Work task: Exact copies of all the records are to be output.
*** Block opens ***
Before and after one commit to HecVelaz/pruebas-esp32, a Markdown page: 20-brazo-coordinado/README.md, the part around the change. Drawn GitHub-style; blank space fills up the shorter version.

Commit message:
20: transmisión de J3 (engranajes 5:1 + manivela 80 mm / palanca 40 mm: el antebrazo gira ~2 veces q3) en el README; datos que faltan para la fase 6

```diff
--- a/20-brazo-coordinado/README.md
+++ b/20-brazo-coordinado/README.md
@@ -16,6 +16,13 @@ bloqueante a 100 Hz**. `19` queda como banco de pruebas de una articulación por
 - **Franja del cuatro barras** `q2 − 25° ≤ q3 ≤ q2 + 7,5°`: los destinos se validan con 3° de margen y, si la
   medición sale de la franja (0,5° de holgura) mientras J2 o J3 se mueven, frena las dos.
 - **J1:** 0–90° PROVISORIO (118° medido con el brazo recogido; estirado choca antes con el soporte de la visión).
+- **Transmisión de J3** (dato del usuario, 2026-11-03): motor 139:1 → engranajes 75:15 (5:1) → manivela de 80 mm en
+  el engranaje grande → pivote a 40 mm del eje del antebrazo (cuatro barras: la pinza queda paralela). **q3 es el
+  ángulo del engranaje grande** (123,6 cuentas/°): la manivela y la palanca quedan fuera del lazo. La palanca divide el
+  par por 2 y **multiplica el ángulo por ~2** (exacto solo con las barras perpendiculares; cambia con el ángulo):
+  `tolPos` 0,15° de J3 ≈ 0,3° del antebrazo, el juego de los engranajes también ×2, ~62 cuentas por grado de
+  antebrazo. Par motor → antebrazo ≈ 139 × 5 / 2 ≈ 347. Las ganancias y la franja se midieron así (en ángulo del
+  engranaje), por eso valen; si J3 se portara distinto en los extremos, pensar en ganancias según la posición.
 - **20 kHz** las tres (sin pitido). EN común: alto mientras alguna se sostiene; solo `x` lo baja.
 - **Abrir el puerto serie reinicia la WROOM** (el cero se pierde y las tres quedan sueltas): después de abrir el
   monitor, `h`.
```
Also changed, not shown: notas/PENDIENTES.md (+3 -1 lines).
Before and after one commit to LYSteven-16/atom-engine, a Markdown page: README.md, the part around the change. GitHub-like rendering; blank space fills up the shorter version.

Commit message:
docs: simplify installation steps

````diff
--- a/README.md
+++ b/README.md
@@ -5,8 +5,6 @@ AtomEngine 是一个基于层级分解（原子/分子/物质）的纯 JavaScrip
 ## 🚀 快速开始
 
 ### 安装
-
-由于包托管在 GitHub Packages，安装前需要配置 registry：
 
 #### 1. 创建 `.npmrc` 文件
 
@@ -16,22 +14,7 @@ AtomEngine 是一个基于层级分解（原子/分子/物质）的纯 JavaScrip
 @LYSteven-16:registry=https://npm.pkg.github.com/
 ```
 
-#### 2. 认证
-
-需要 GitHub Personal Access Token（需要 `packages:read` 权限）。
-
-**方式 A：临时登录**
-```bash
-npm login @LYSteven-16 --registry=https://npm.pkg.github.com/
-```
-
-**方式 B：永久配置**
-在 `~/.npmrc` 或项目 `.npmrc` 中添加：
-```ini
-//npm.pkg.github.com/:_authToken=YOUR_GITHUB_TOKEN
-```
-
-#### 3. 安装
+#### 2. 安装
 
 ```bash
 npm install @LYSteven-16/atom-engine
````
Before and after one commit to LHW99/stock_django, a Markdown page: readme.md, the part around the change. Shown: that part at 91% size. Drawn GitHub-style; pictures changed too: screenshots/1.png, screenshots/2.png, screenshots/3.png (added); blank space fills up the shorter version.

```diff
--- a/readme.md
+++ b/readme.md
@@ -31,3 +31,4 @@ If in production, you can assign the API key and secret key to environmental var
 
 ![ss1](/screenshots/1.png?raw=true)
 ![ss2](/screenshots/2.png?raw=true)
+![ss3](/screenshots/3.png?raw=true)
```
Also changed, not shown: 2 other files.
*** Block closes ***
Output of the task:
Before and after one commit to HecVelaz/pruebas-esp32, a Markdown page: 20-brazo-coordinado/README.md, the part around the change. Drawn GitHub-style; blank space fills up the shorter version.

Commit message:
20: transmisión de J3 (engranajes 5:1 + manivela 80 mm / palanca 40 mm: el antebrazo gira ~2 veces q3) en el README; datos que faltan para la fase 6

```diff
--- a/20-brazo-coordinado/README.md
+++ b/20-brazo-coordinado/README.md
@@ -16,6 +16,13 @@ bloqueante a 100 Hz**. `19` queda como banco de pruebas de una articulación por
 - **Franja del cuatro barras** `q2 − 25° ≤ q3 ≤ q2 + 7,5°`: los destinos se validan con 3° de margen y, si la
   medición sale de la franja (0,5° de holgura) mientras J2 o J3 se mueven, frena las dos.
 - **J1:** 0–90° PROVISORIO (118° medido con el brazo recogido; estirado choca antes con el soporte de la visión).
+- **Transmisión de J3** (dato del usuario, 2026-11-03): motor 139:1 → engranajes 75:15 (5:1) → manivela de 80 mm en
+  el engranaje grande → pivote a 40 mm del eje del antebrazo (cuatro barras: la pinza queda paralela). **q3 es el
+  ángulo del engranaje grande** (123,6 cuentas/°): la manivela y la palanca quedan fuera del lazo. La palanca divide el
+  par por 2 y **multiplica el ángulo por ~2** (exacto solo con las barras perpendiculares; cambia con el ángulo):
+  `tolPos` 0,15° de J3 ≈ 0,3° del antebrazo, el juego de los engranajes también ×2, ~62 cuentas por grado de
+  antebrazo. Par motor → antebrazo ≈ 139 × 5 / 2 ≈ 347. Las ganancias y la franja se midieron así (en ángulo del
+  engranaje), por eso valen; si J3 se portara distinto en los extremos, pensar en ganancias según la posición.
 - **20 kHz** las tres (sin pitido). EN común: alto mientras alguna se sostiene; solo `x` lo baja.
 - **Abrir el puerto serie reinicia la WROOM** (el cero se pierde y las tres quedan sueltas): después de abrir el
   monitor, `h`.
```
Also changed, not shown: notas/PENDIENTES.md (+3 -1 lines).
Before and after one commit to LYSteven-16/atom-engine, a Markdown page: README.md, the part around the change. GitHub-like rendering; blank space fills up the shorter version.

Commit message:
docs: simplify installation steps

````diff
--- a/README.md
+++ b/README.md
@@ -5,8 +5,6 @@ AtomEngine 是一个基于层级分解（原子/分子/物质）的纯 JavaScrip
 ## 🚀 快速开始
 
 ### 安装
-
-由于包托管在 GitHub Packages，安装前需要配置 registry：
 
 #### 1. 创建 `.npmrc` 文件
 
@@ -16,22 +14,7 @@ AtomEngine 是一个基于层级分解（原子/分子/物质）的纯 JavaScrip
 @LYSteven-16:registry=https://npm.pkg.github.com/
 ```
 
-#### 2. 认证
-
-需要 GitHub Personal Access Token（需要 `packages:read` 权限）。
-
-**方式 A：临时登录**
-```bash
-npm login @LYSteven-16 --registry=https://npm.pkg.github.com/
-```
-
-**方式 B：永久配置**
-在 `~/.npmrc` 或项目 `.npmrc` 中添加：
-```ini
-//npm.pkg.github.com/:_authToken=YOUR_GITHUB_TOKEN
-```
-
-#### 3. 安装
+#### 2. 安装
 
 ```bash
 npm install @LYSteven-16/atom-engine
````
Before and after one commit to LHW99/stock_django, a Markdown page: readme.md, the part around the change. Shown: that part at 91% size. Drawn GitHub-style; pictures changed too: screenshots/1.png, screenshots/2.png, screenshots/3.png (added); blank space fills up the shorter version.

```diff
--- a/readme.md
+++ b/readme.md
@@ -31,3 +31,4 @@ If in production, you can assign the API key and secret key to environmental var
 
 ![ss1](/screenshots/1.png?raw=true)
 ![ss2](/screenshots/2.png?raw=true)
+![ss3](/screenshots/3.png?raw=true)
```
Also changed, not shown: 2 other files.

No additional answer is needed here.